"You got a last name?"

He shook his head. "My father told me not to tell strangers."

"Okay, just Michael. My name's Alec."

We started walking in the direction of our neighborhood. We didn't say much at first, but then Michael looked up at me and asked, "What grade are you in?"

"Eleventh," I replied with pride for being nearly graduated, but also with misery for having the homework of someone nearly graduated. "What about you?"

"Fourth," he said.

"Do you enjoy school?"

"Most of the time," Michael answered.

"When is most of the time? Which classes?"

"Well, most of them are all right, but I like music class and religion class the most."

"Religion?" I asked, raiding my voice. "Since when are schools teaching that?"

I'm sure that some disdain bled into my statement. I wasn't very religious at all, and I was out to show everyone that religion was only a veil to cover reality; a fuzzy baby blanket that humanity had outgrown when science was developed.

"They've always taught religion," Michael said innocently.

"Where do you go to school? It's not a public school is it?"

"St. Vincent DePaul."

I looked at his white polo shirt, and sure enough, there was the school name embroidered in thread that matched his navy blue shorts.

"You do know that religion is just a nice fairy tale right?"

"But it's not!" he answered ardently.

"Fine, tell me why it isn't."

"How else could the sunsets be so amazing and the sunrises be so calm?"

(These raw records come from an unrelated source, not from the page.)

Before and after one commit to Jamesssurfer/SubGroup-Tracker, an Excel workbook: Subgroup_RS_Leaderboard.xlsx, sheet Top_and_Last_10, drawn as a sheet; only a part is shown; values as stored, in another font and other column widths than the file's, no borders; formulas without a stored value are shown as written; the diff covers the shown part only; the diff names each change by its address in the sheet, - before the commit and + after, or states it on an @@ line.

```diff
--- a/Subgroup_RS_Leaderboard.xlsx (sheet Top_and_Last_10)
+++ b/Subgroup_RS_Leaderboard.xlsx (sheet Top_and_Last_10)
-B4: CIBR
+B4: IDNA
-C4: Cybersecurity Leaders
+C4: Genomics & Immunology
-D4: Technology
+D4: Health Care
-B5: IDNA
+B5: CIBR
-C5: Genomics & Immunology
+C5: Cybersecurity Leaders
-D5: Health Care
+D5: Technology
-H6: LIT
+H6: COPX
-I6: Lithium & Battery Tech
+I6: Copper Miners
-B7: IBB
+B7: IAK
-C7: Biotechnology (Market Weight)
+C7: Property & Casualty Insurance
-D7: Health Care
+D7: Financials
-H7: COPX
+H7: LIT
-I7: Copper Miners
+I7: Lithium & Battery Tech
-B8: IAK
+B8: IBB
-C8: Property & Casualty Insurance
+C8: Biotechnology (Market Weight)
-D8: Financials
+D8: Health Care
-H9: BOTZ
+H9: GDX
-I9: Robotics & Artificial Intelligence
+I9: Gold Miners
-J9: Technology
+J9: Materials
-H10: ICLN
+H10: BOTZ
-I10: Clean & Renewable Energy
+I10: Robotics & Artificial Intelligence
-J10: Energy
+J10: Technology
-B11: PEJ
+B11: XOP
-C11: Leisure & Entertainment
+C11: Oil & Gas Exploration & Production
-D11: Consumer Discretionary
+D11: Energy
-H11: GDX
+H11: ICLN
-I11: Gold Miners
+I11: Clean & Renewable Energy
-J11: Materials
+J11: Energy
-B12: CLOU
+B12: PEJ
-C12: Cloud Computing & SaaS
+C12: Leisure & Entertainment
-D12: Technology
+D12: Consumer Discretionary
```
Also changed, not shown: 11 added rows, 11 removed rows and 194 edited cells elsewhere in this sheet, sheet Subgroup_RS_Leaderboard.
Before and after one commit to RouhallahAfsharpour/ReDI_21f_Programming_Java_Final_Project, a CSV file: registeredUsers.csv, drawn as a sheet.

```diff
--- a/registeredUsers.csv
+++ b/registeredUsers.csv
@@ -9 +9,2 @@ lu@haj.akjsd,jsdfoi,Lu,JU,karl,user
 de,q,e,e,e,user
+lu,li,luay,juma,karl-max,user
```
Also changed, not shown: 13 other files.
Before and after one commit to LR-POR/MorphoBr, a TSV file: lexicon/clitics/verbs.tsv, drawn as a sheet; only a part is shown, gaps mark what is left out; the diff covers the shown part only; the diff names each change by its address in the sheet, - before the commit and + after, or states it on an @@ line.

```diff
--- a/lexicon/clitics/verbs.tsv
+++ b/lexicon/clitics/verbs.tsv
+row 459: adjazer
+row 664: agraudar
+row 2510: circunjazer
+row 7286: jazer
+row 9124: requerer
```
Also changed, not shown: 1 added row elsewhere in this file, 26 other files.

"Actually," I said in a matter-of-fact way, "it's because light bounces off the particles in the atmosphere and the color depends on the type of particles and the angle that we see it."

"But who could have planned all that?"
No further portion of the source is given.